DIRECTIONS: Exactly the lines from the start of the entries through the line with "Also changed, not shown: 44" are required in the output, with no pictures among them.

(Items from a data source)

━━━━━━━━

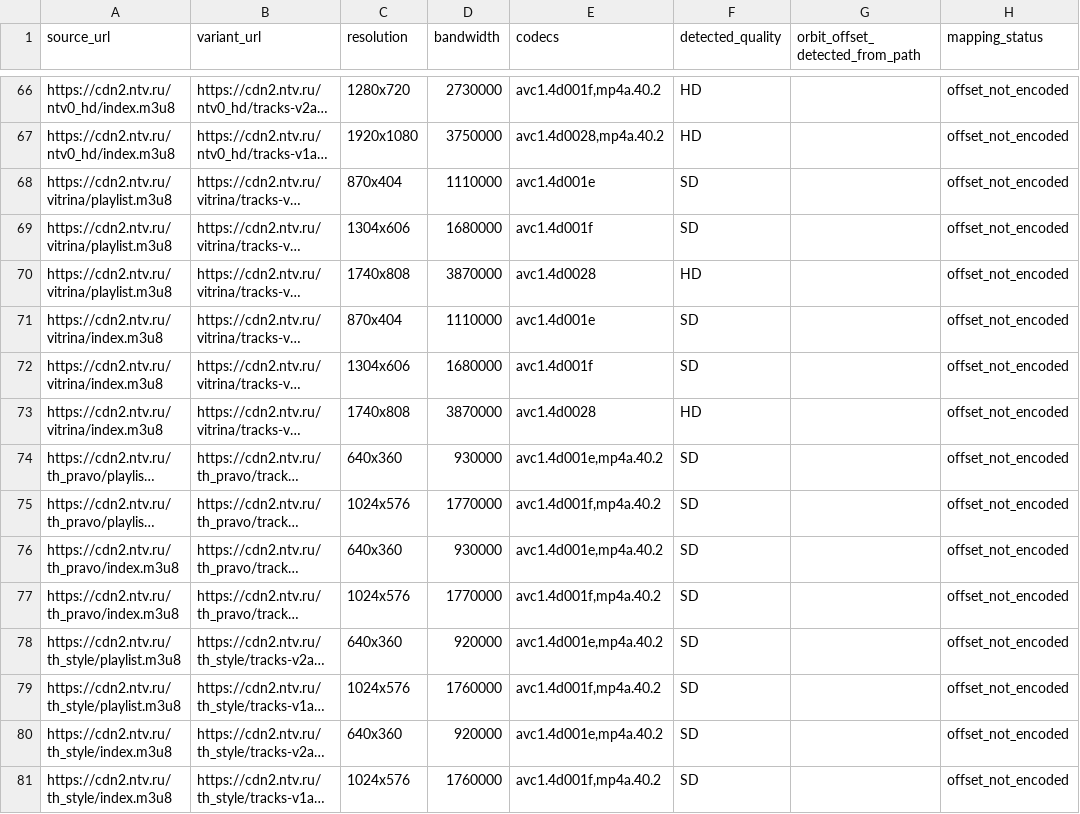
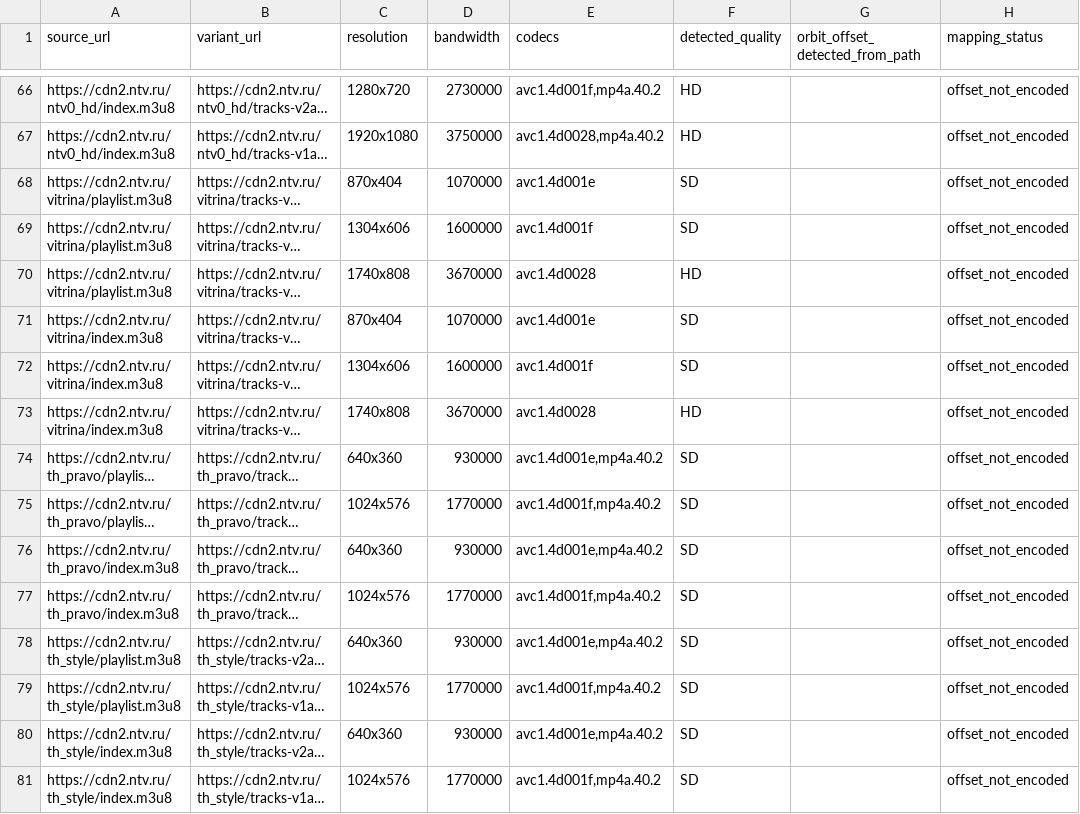
Before and after one commit to findmydevice364-hub/Iptv-ru-full2, a CSV file: Ntv/output/ntv_orbit_evidence.csv, drawn as a sheet; only a part is shown, gaps mark what is left out; long unchanged cells end in …; the diff covers the shown part only; the diff names each change by its address in the sheet, - before the commit and + after, or states it on an @@ line.

```diff
--- a/Ntv/output/ntv_orbit_evidence.csv
+++ b/Ntv/output/ntv_orbit_evidence.csv
-D68 (bandwidth): 1110000
+D68 (bandwidth): 1070000
-D69 (bandwidth): 1680000
+D69 (bandwidth): 1600000
-D70 (bandwidth): 3870000
+D70 (bandwidth): 3670000
-D71 (bandwidth): 1110000
+D71 (bandwidth): 1070000
-D72 (bandwidth): 1680000
+D72 (bandwidth): 1600000
-D73 (bandwidth): 3870000
+D73 (bandwidth): 3670000
-D78 (bandwidth): 920000
+D78 (bandwidth): 930000
-D79 (bandwidth): 1760000
+D79 (bandwidth): 1770000
-D80 (bandwidth): 920000
+D80 (bandwidth): 930000
-D81 (bandwidth): 1760000
+D81 (bandwidth): 1770000
```
Also changed, not shown: 44 edited cells elsewhere in this file, Ntv/output/ntv_node_checks.csv, Ntv/output/ntv_report.csv, 14 other files.
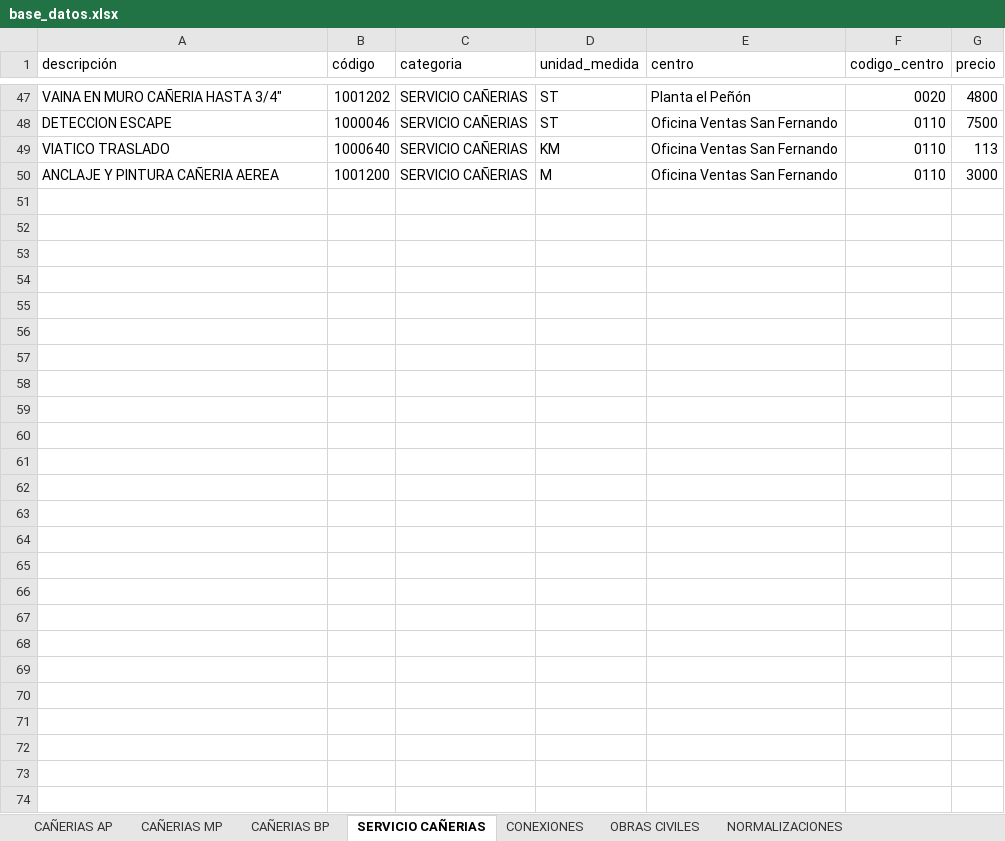
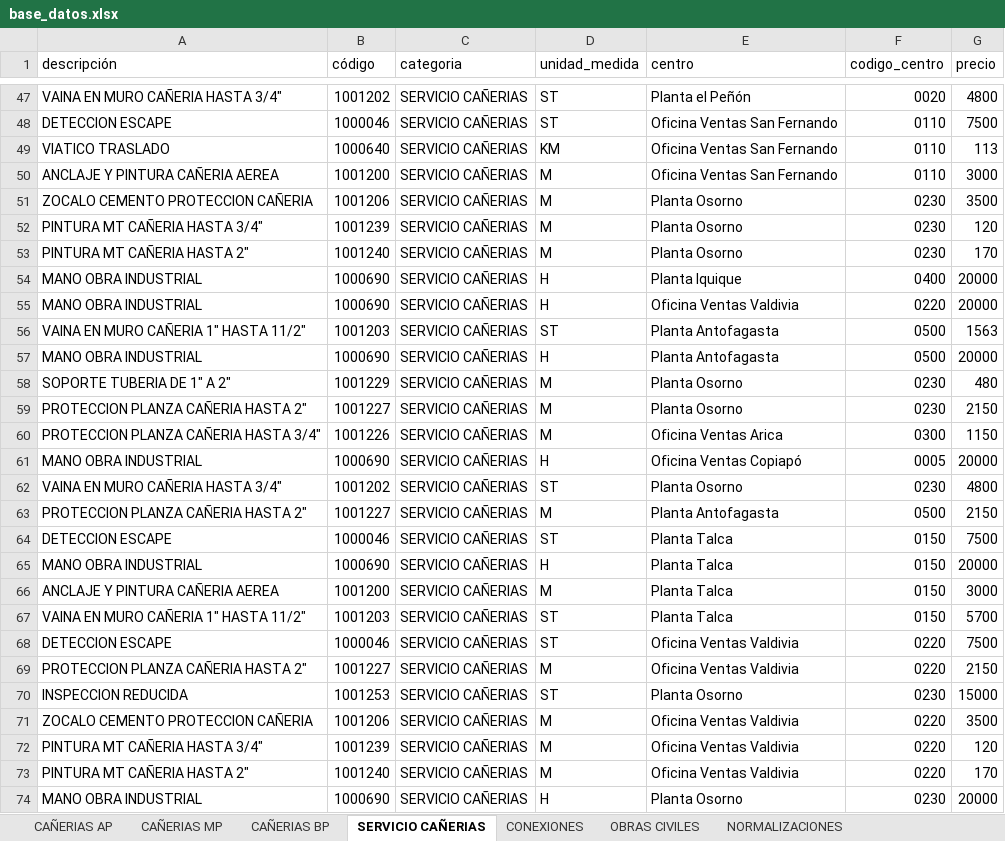
Before and after one commit to devece/planilla-cotizacion, an Excel workbook: base_datos.xlsx, sheet SERVICIO CAÑERIAS, drawn as a sheet; only a part is shown, gaps mark what is left out; values as stored, in another font and other column widths than the file's, no cell formats; the diff names each change by its address in the sheet, - before the commit and + after, or states it on an @@ line.

```diff
--- a/base_datos.xlsx (sheet SERVICIO CAÑERIAS)
+++ b/base_datos.xlsx (sheet SERVICIO CAÑERIAS)
+row 51: ZOCALO CEMENTO PROTECCION CAÑERIA | 1001206 | SERVICIO CAÑERIAS | M | Planta Osorno | 0230 | 3500
+row 52: PINTURA MT CAÑERIA HASTA 3/4" | 1001239 | SERVICIO CAÑERIAS | M | Planta Osorno | 0230 | 120
+row 53: PINTURA MT CAÑERIA HASTA 2" | 1001240 | SERVICIO CAÑERIAS | M | Planta Osorno | 0230 | 170
+row 54: MANO OBRA INDUSTRIAL | 1000690 | SERVICIO CAÑERIAS | H | Planta Iquique | 0400 | 20000
+row 55: MANO OBRA INDUSTRIAL | 1000690 | SERVICIO CAÑERIAS | H | Oficina Ventas Valdivia | 0220 | 20000
+row 56: VAINA EN MURO CAÑERIA 1" HASTA 11/2" | 1001203 | SERVICIO CAÑERIAS | ST | Planta Antofagasta | 0500 | 1563
+row 57: MANO OBRA INDUSTRIAL | 1000690 | SERVICIO CAÑERIAS | H | Planta Antofagasta | 0500 | 20000
+row 58: SOPORTE TUBERIA DE 1" A 2" | 1001229 | SERVICIO CAÑERIAS | M | Planta Osorno | 0230 | 480
+row 59: PROTECCION PLANZA CAÑERIA HASTA 2" | 1001227 | SERVICIO CAÑERIAS | M | Planta Osorno | 0230 | 2150
+row 60: PROTECCION PLANZA CAÑERIA HASTA 3/4" | 1001226 | SERVICIO CAÑERIAS | M | Oficina Ventas Arica | 0300 | 1150
+row 61: MANO OBRA INDUSTRIAL | 1000690 | SERVICIO CAÑERIAS | H | Oficina Ventas Copiapó | 0005 | 20000
+row 62: VAINA EN MURO CAÑERIA HASTA 3/4" | 1001202 | SERVICIO CAÑERIAS | ST | Planta Osorno | 0230 | 4800
+row 63: PROTECCION PLANZA CAÑERIA HASTA 2" | 1001227 | SERVICIO CAÑERIAS | M | Planta Antofagasta | 0500 | 2150
+row 64: DETECCION ESCAPE | 1000046 | SERVICIO CAÑERIAS | ST | Planta Talca | 0150 | 7500
+row 65: MANO OBRA INDUSTRIAL | 1000690 | SERVICIO CAÑERIAS | H | Planta Talca | 0150 | 20000
+row 66: ANCLAJE Y PINTURA CAÑERIA AEREA | 1001200 | SERVICIO CAÑERIAS | M | Planta Talca | 0150 | 3000
+row 67: VAINA EN MURO CAÑERIA 1" HASTA 11/2" | 1001203 | SERVICIO CAÑERIAS | ST | Planta Talca | 0150 | 5700
+row 68: DETECCION ESCAPE | 1000046 | SERVICIO CAÑERIAS | ST | Oficina Ventas Valdivia | 0220 | 7500
+row 69: PROTECCION PLANZA CAÑERIA HASTA 2" | 1001227 | SERVICIO CAÑERIAS | M | Oficina Ventas Valdivia | 0220 | 2150
+row 70: INSPECCION REDUCIDA | 1001253 | SERVICIO CAÑERIAS | ST | Planta Osorno | 0230 | 15000
+row 71: ZOCALO CEMENTO PROTECCION CAÑERIA | 1001206 | SERVICIO CAÑERIAS | M | Oficina Ventas Valdivia | 0220 | 3500
+row 72: PINTURA MT CAÑERIA HASTA 3/4" | 1001239 | SERVICIO CAÑERIAS | M | Oficina Ventas Valdivia | 0220 | 120
+row 73: PINTURA MT CAÑERIA HASTA 2" | 1001240 | SERVICIO CAÑERIAS | M | Oficina Ventas Valdivia | 0220 | 170
+row 74: MANO OBRA INDUSTRIAL | 1000690 | SERVICIO CAÑERIAS | H | Planta Osorno | 0230 | 20000
```
Also changed, not shown: sheet CONEXIONES, sheet OBRAS CIVILES, sheet CAÑERIAS BP, sheet CAÑERIAS MP, sheet NORMALIZACIONES, sheet CAÑERIAS AP, cell formats.
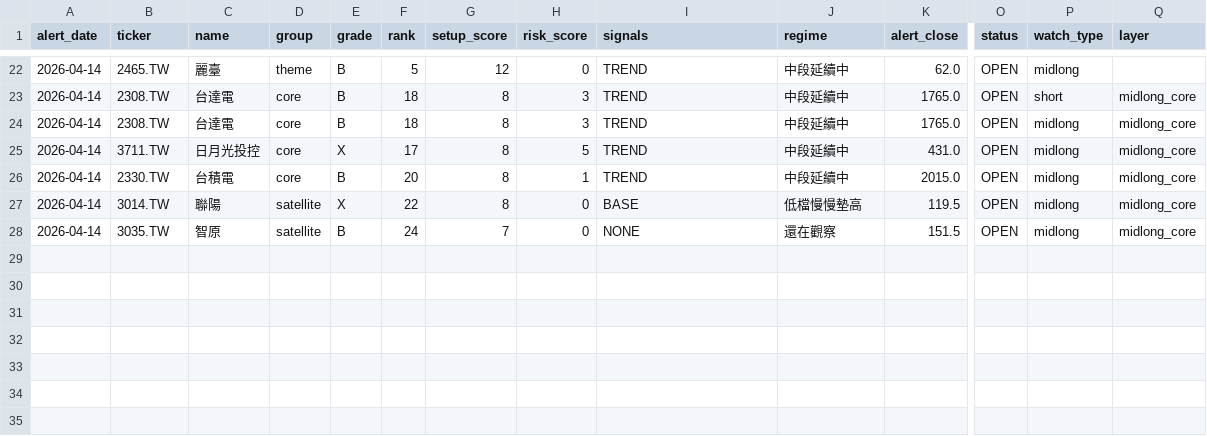
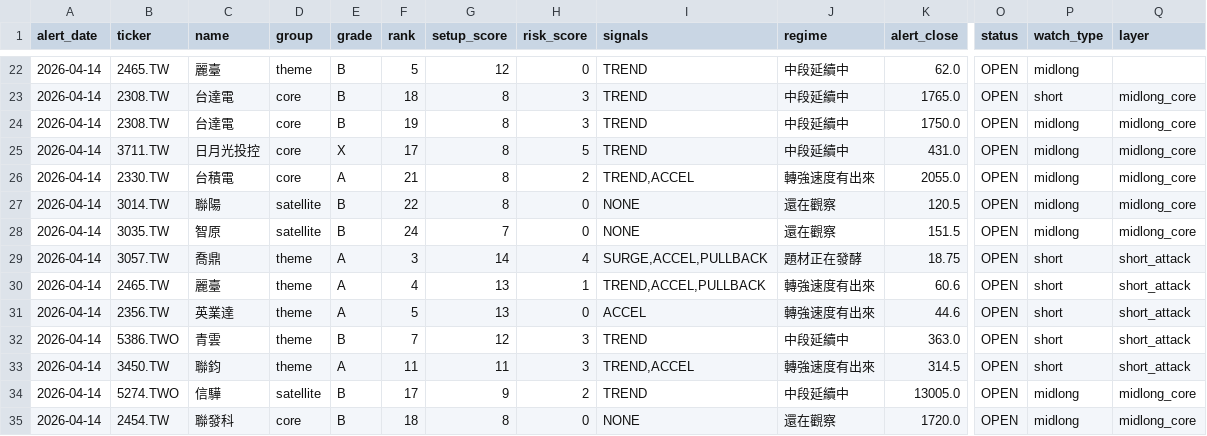
Before and after one commit to tokuzfunpi/stock-watch, a CSV file: theme_watchlist_daily/alert_tracking.csv, drawn as a sheet; only a part is shown, gaps mark what is left out; rows hold the shown columns only; the diff names each change by its address in the sheet, - before the commit and + after, or states it on an @@ line.

```diff
--- a/theme_watchlist_daily/alert_tracking.csv
+++ b/theme_watchlist_daily/alert_tracking.csv
-F24 (rank): 18
+F24 (rank): 19
-K24 (alert_close): 1765.0
+K24 (alert_close): 1750.0
-E26 (grade): B
+E26 (grade): A
-F26 (rank): 20
+F26 (rank): 21
-H26 (risk_score): 1
+H26 (risk_score): 2
-I26 (signals): TREND
+I26 (signals): TREND,ACCEL
-J26 (regime): 中段延續中
+J26 (regime): 轉強速度有出來
-K26 (alert_close): 2015.0
+K26 (alert_close): 2055.0
-E27 (grade): X
+E27 (grade): B
-I27 (signals): BASE
+I27 (signals): NONE
-J27 (regime): 低檔慢慢墊高
+J27 (regime): 還在觀察
-K27 (alert_close): 119.5
+K27 (alert_close): 120.5
+row 29: 2026-04-14 | 3057.TW | 喬鼎 | theme | A | 3 | 14 | 4 | SURGE,ACCEL,PULLBACK | 題材正在發酵 | 18.75 | OPEN | short | short_attack
+row 30: 2026-04-14 | 2465.TW | 麗臺 | theme | A | 4 | 13 | 1 | TREND,ACCEL,PULLBACK | 轉強速度有出來 | 60.6 | OPEN | short | short_attack
+row 31: 2026-04-14 | 2356.TW | 英業達 | theme | A | 5 | 13 | 0 | ACCEL | 轉強速度有出來 | 44.6 | OPEN | short | short_attack
+row 32: 2026-04-14 | 5386.TWO | 青雲 | theme | B | 7 | 12 | 3 | TREND | 中段延續中 | 363.0 | OPEN | short | short_attack
+row 33: 2026-04-14 | 3450.TW | 聯鈞 | theme | A | 11 | 11 | 3 | TREND,ACCEL | 轉強速度有出來 | 314.5 | OPEN | short | short_attack
+row 34: 2026-04-14 | 5274.TWO | 信驊 | satellite | B | 17 | 9 | 2 | TREND | 中段延續中 | 13005.0 | OPEN | midlong | midlong_core
+row 35: 2026-04-14 | 2454.TW | 聯發科 | core | B | 18 | 8 | 0 | NONE | 還在觀察 | 1720.0 | OPEN | midlong | midlong_core
```
Also changed, not shown: theme_watchlist_daily/logs/2330_TW.csv, theme_watchlist_daily/logs/2465_TW.csv, 43 other files.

━━━━━━━━

SOLUTION FOR THIS PROBLEM:
Before and after one commit to findmydevice364-hub/Iptv-ru-full2, a CSV file: Ntv/output/ntv_orbit_evidence.csv, drawn as a sheet; only a part is shown, gaps mark what is left out; long unchanged cells end in …; the diff covers the shown part only; the diff names each change by its address in the sheet, - before the commit and + after, or states it on an @@ line.

```diff
--- a/Ntv/output/ntv_orbit_evidence.csv
+++ b/Ntv/output/ntv_orbit_evidence.csv
-D68 (bandwidth): 1110000
+D68 (bandwidth): 1070000
-D69 (bandwidth): 1680000
+D69 (bandwidth): 1600000
-D70 (bandwidth): 3870000
+D70 (bandwidth): 3670000
-D71 (bandwidth): 1110000
+D71 (bandwidth): 1070000
-D72 (bandwidth): 1680000
+D72 (bandwidth): 1600000
-D73 (bandwidth): 3870000
+D73 (bandwidth): 3670000
-D78 (bandwidth): 920000
+D78 (bandwidth): 930000
-D79 (bandwidth): 1760000
+D79 (bandwidth): 1770000
-D80 (bandwidth): 920000
+D80 (bandwidth): 930000
-D81 (bandwidth): 1760000
+D81 (bandwidth): 1770000
```
Also changed, not shown: 44 edited cells elsewhere in this file, Ntv/output/ntv_node_checks.csv, Ntv/output/ntv_report.csv, 14 other files.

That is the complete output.